“He was in the way and word ain’t getting out.” Poor guy, his voice sounded funny, like he’d just been throat punched.
“Oh, come on.” She couldn’t stop the burst of laughter. “You thought taking down a man like Mitch Cartwright was a good idea?” She snorted. “Even if you did manage to do the impossible, somebody will get word to his brother.” Kate shrugged, letting her jacket slide off one shoulder. “Your funeral.”
“But I did the manage the impossible,” the guy sneered. “Not here now, is he? I got him, saw him drop.” He stepped close and hissed in her face, “Like I said, word ain’t getting out.”
Finally, close enough. She leaned in, eyes locked with his as she edged a hand to the small of her back. When her arm was suddenly wrenched up between her shoulder blades, forcing her up onto her toes, the pain was so unexpected and excruciating she couldn’t register what was happening at first. Her gun was yanked out of her waistband and Ferret’s tobacco breath slid hot into her ear, oily and rancid. “You gonna be sorry for that kick, bitch.” He yanked hard on her arm. She was powerless to stop the shriek as pain tore through her shoulder. Panting through the agony, she was vaguely pleased that her voice wasn’t as impaired as the rest of her. “You guys don’t seem to understand the concept of bounty hunting. You’re supposed to catch the runner, then return them for compensation. Torture and murder aren’t usually on the table this early in the game.”
Boss stepped close, pushing his chest into her, forcing her back against Ferret, pinning her between their bodies. Her arm throbbed with the unbearable pressure and her calves were screaming. En pointe in hiking boots wasn’t exactly the prescribed ballet movement. She let herself fall hard into Ferret’s chest, biting her lip against the pain as it tore through her, but it was worth the agony when he stumbled, lost his grip and fell. Her arm flopped like a piece of dead meat, razor-sharp pain ripping from her neck to her finger tips as muscle and tendon uncoiled. Right arm numb and worthless, she stretched across her belly with her left hand, jerked the knife out of its sheath and without a second’s pause, stabbed it into the boss guy’s shoulder. The blade was sharp, her aim true and it went deep. Her grip tight on the hilt, she jammed it in harder and twisted. He roared, shoved her back and raised the butt of the pistol to strike her, his face contorted with rage. “You’re fucking dead.”

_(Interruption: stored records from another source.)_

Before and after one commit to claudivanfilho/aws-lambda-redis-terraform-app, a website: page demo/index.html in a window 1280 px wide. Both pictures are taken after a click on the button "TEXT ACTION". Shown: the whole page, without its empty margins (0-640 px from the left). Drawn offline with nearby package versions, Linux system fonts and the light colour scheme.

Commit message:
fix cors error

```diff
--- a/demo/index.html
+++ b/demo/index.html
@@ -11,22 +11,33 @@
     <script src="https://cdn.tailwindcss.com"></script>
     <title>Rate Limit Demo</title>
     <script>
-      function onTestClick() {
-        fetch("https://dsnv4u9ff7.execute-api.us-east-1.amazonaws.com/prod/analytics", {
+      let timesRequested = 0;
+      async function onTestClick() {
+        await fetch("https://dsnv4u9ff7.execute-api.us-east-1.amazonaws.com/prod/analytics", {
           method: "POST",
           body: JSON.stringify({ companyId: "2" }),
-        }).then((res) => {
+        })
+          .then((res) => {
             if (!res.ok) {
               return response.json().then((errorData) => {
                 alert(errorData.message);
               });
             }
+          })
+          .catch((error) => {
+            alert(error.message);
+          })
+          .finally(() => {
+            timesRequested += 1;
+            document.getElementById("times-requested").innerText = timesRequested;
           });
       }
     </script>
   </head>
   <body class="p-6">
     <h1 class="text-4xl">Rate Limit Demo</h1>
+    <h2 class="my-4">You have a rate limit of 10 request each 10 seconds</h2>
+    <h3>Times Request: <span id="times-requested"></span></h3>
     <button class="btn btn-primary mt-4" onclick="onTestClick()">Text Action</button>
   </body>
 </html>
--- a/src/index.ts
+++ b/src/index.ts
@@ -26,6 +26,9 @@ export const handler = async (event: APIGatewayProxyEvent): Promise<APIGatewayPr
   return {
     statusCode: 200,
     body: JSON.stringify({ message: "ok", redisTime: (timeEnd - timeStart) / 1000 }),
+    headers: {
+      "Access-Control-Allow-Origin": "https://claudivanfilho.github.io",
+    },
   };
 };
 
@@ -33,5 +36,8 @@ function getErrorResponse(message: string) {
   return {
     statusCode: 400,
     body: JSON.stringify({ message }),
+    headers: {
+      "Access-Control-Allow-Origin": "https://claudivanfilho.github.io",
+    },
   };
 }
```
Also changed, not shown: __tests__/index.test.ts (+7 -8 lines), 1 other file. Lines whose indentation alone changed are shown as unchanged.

Shifting her feet, she prepared to strike again when he came closer, but Ferret, like the fucking Energizer Bunny, was back on his feet and had moved in behind her, pinning her arms in a forceful embrace. Going limp, she let her weight throw him off balance again, this time they fell back onto the log and she used his tight grip as a brace, pulling her feet up to her chest then kicking out, making solid contact with Boss man’s stomach. As he staggered back, she stabbed her knife into Ferret’s thigh. He surged up so fast, she tumbled off his body and landed on hands and knees, jarring her injured shoulder as she fell. Bellowing, Ferret slumped back onto the log, hands clutched around his thigh as blood welled like little fountains between his fingers.
Before Kate could get to her feet, Boss kicked her in the side, the blow rolling her five feet down the slope. Sucking in a shaky breath as her ribs burst into flame, she dodged the second kick, but he caught her in the injured shoulder with the third and she did a face plant, her breath wheezing from the pain, the arid scent of old pine filling her nose.
He ground his boot heel into her wrist until she released the knife, then bent down and grabbed a handful of hair, yanking her head back to expose her throat. “Time we had us some fun, little girl.” Kate felt the blade dig into the skin just below her chin when she swallowed.